Aphrodite, the Golden Apple in her possession, promises Paris love and lust with Helen of Troy. One of the most poetic scenes involves Paris and Helen sealing their fate with an erotic love dance. The female lead wears sheer mauve georgette that is almost ethereal–a play on the good/bad angel theme that seems to haunt Helen throughout her rise and fall.
A most powerful dance sequence portrays the battle led by Helen’s husband, King Menelaus of Sparta…here Fesette proves his true talent as dramatic artist. Spellbound by the force of his voice, I was captivated by the slow motion effects of the troupe preparing and engrossed in battle. Dressed in sparkling chain mail, the dancers movements are magnified by the enveloping mist. A mystical scene, contemporary in its depiction of war.
The Judgment of Paris, presented by Company XIV is part of The Apple Trilogy. The studio is located in Carroll Gardens, Brooklyn accessible by the F or G train to Carroll Street and a short walk from Smith Street. Cross streets of Bond and Union Street.
Funny how a song can reach into the crevices of your mind and stir up a memory isn’t it?
Heart Memory: I had a chance meeting with once upon a time soap star Paul Michael Valley at a bar on the Upper West Side.

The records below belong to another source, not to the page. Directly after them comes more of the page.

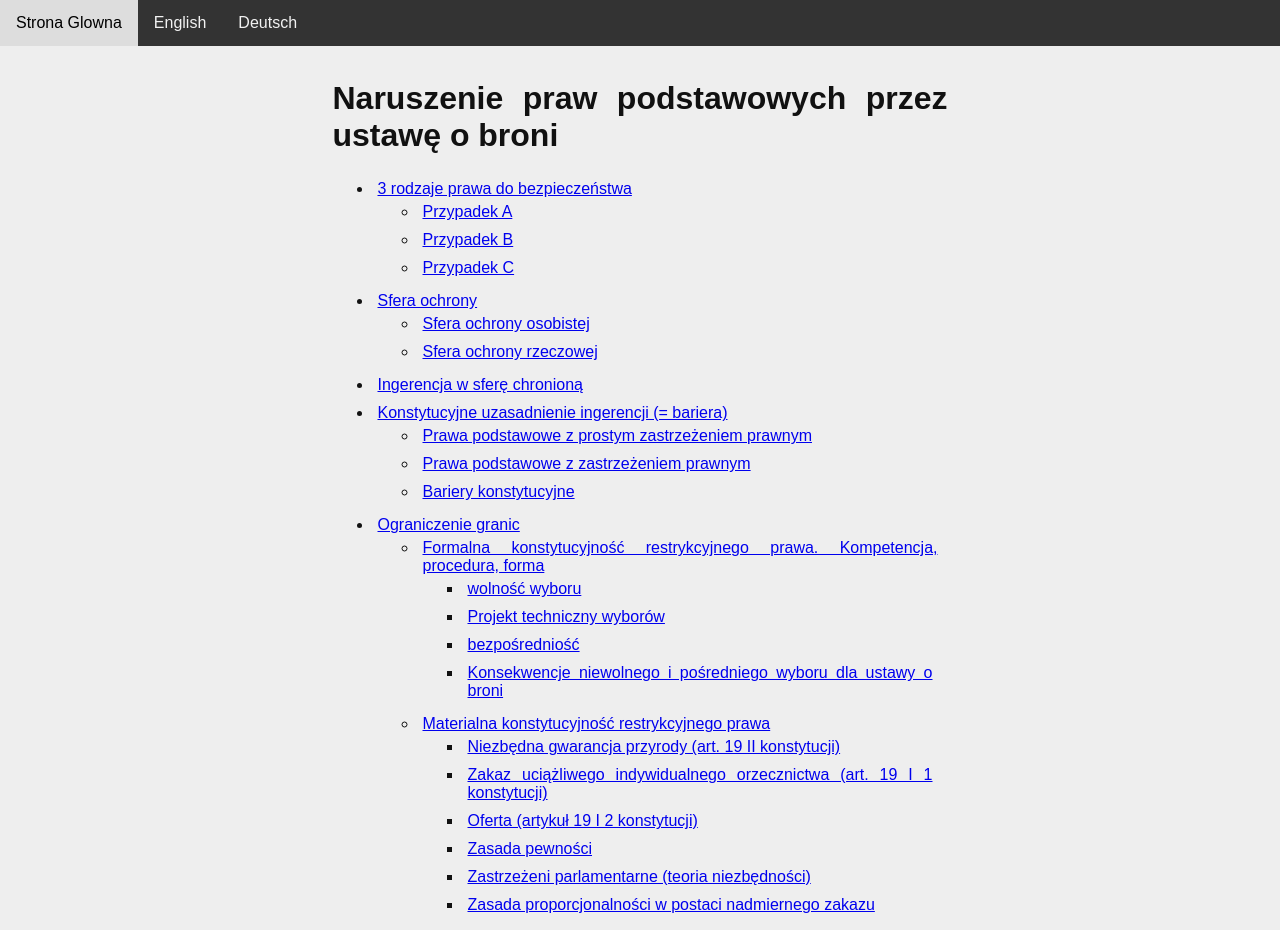
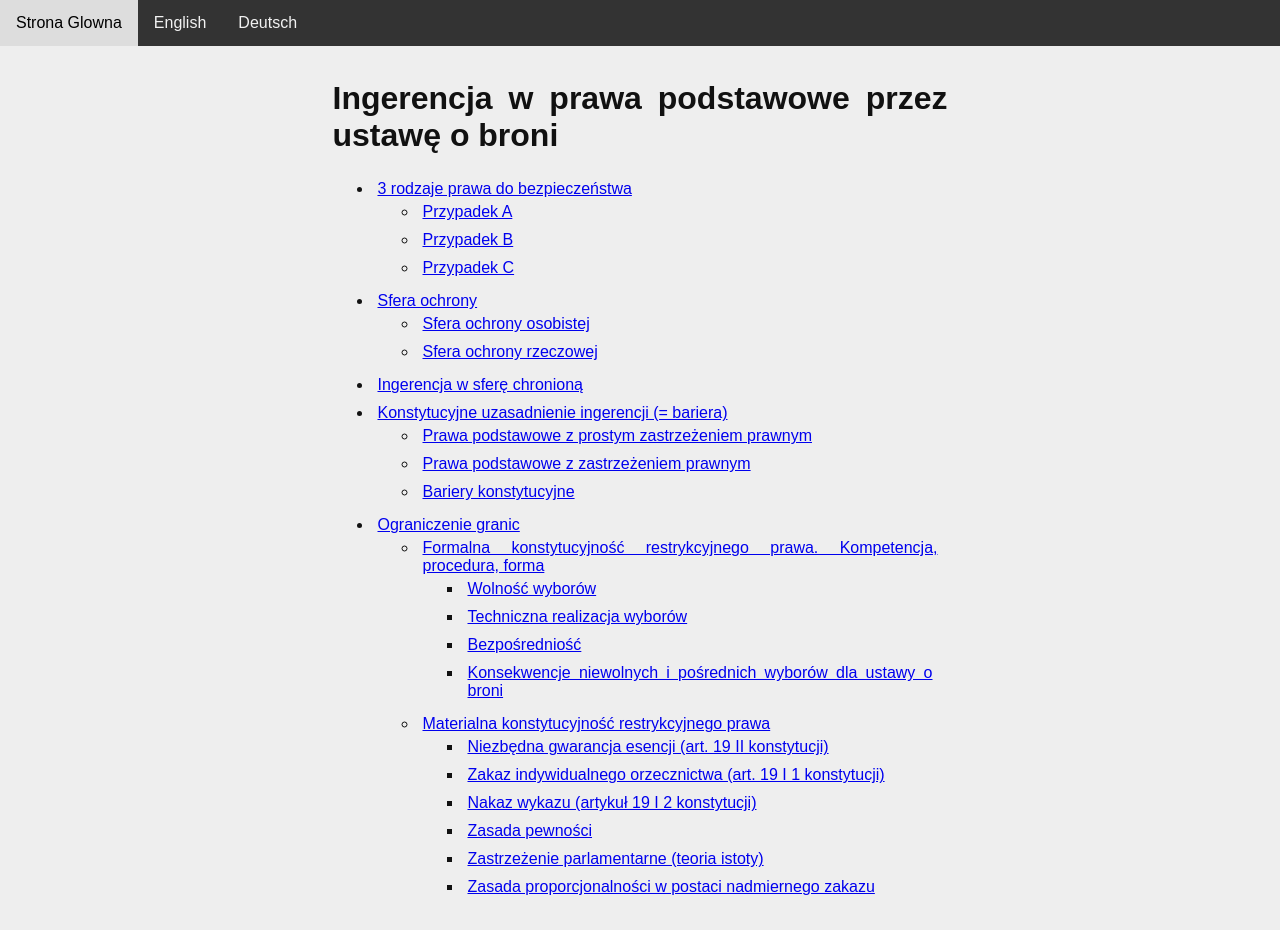
Before and after one commit to Waffenlobby2/waffenrecht, a plain HTML site: page niekonstytucyjne.html in a window 1280 px wide. Shown: the top 930 px of the page. Drawn offline with Linux system fonts and the light colour scheme.

Commit message:
kleine korrekturen im toc

```diff
--- a/niekonstytucyjne.html
+++ b/niekonstytucyjne.html
@@ -15,7 +15,7 @@
 </div>
 
 <div class="main">
-    <h1 id="oben">Naruszenie praw podstawowych przez ustawę o broni</h1>
+    <h1 id="oben">Ingerencja w prawa podstawowe przez ustawę o broni</h1>
 
     <ul>
         <li>
@@ -60,13 +60,13 @@
                         Formalna konstytucyjność restrykcyjnego prawa. Kompetencja, procedura, forma</a>
                     <ul>
                         <li><a href="#wahlfreiheit">
-                            wolność wyboru</a></li>
+                            Wolność wyborów</a></li>
                         <li><a href="#ausgestaltung">
-                            Projekt techniczny wyborów</a></li>
+                            Techniczna realizacja wyborów</a></li>
                         <li><a href="#unmittelbarkeit">
-                            bezpośredniość</a></li>
+                            Bezpośredniość</a></li>
                         <li><a href="#folgen">
-                            Konsekwencje niewolnego i pośredniego wyboru dla ustawy o broni</a></li>
+                            Konsekwencje niewolnych i pośrednich wyborów dla ustawy o broni</a></li>
                     </ul>
                 </li>
                 <li>
@@ -74,15 +74,15 @@
                         Materialna konstytucyjność restrykcyjnego prawa</a>
                     <ul>
                         <li><a href="#wesen">
-                            Niezbędna gwarancja przyrody (art. 19 II konstytucji)</a></li>
+                            Niezbędna gwarancja esencji (art. 19 II konstytucji)</a></li>
                         <li><a href="#einzelfall">
-                            Zakaz uciążliwego indywidualnego orzecznictwa (art. 19 I 1 konstytucji)</a></li>
+                            Zakaz indywidualnego orzecznictwa (art. 19 I 1 konstytucji)</a></li>
                         <li><a href="#zitierg">
-                            Oferta (artykuł 19 I 2 konstytucji)</a></li>
+                            Nakaz wykazu (artykuł 19 I 2 konstytucji)</a></li>
                         <li><a href="#bestimmtheit">
                             Zasada pewności</a></li>
                         <li><a href="#parlamentsvorbehalt">
-                            Zastrzeżeni parlamentarne (teoria niezbędności)</a></li>
+                            Zastrzeżenie parlamentarne (teoria istoty)</a></li>
                         <li><a href="#uebermass">
                             Zasada proporcjonalności w postaci nadmiernego zakazu</a></li>
                     </ul>
```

Mind you I had no idea who he was (one of the bartenders tipped me off) until way after we exchanged #s. I saw him 1-2x, a very brief interlude before he went off to Tennessee to perform in a play.
Heart Memory: Sal was my seat mate on the way to Sicily one Thanksgiving, and a saving grace while I visited family. We had the most romantic dinner at a seafood restaurant on the Catania harbor followed by a drive along the Sicilian coastline, the mainland alit across the sea.
About the Video: Interesting plot involving a jewel heist and a hit and run, not exactly a love song. 🙂 (Oddly there is an Italian version here.)
What song reminds you of a long lost love (crush, lust, et al)?
Treasure your friends, any way you can. Hold them dear and close to your heart, new ones and old ones alike. Each one of them has come into your life for a reason, they ease a pain, bring in laughter, and (sometimes gently sometimes with force) they help you to change your perspective.
A younger immature version of myself had an annoying habit of wearing emotions on my sleeve. It’s a vulnerable place to be exposing oneself unwittingly I might add, to the most cruelest of comments. Sticks and stones may break my bones, but words will never hurt me? A nice attempt at positive thinking but let’s be real, words hurt. But they don’t have to…we can all benefit from a little kindness, sharing words of joy and appreciation.
I’ve never had a problem with telling people how I feel; I think my friends and family can attest to that. A few wines and a festive occasion, and I’m likely to tell a complete stranger how much I love them. So the idea of writing a letter to my treasured friends (especially now since I have yet to send out Christmas cards, and its now Boxing Day) is a welcome one.
My last good intention for 2009 will be penning a few of those this week, and while they may not be handwritten (I have a lot of friends that warm my heart) they will each be unique, with their own heartfelt memories.
In these last few days of an old year it’s practically a must-do to reflect on decisions made, paths chosen, wondering if all that was done was well worth the effort. In today’s meditation from DailyOM they mention headspace, and how once we’ve accumulated new information it is difficult to go back in time and understand the choices made without it.
In just the last few days I have made quick decisions, perhaps not always the most just or sane (given the new information I now have) but I cannot fault myself in reacting quickly. At least I reacted.
And while not every situation warrants a methodical, planned out approach; every quick decision made with minimal information teaches us to know better the next time around.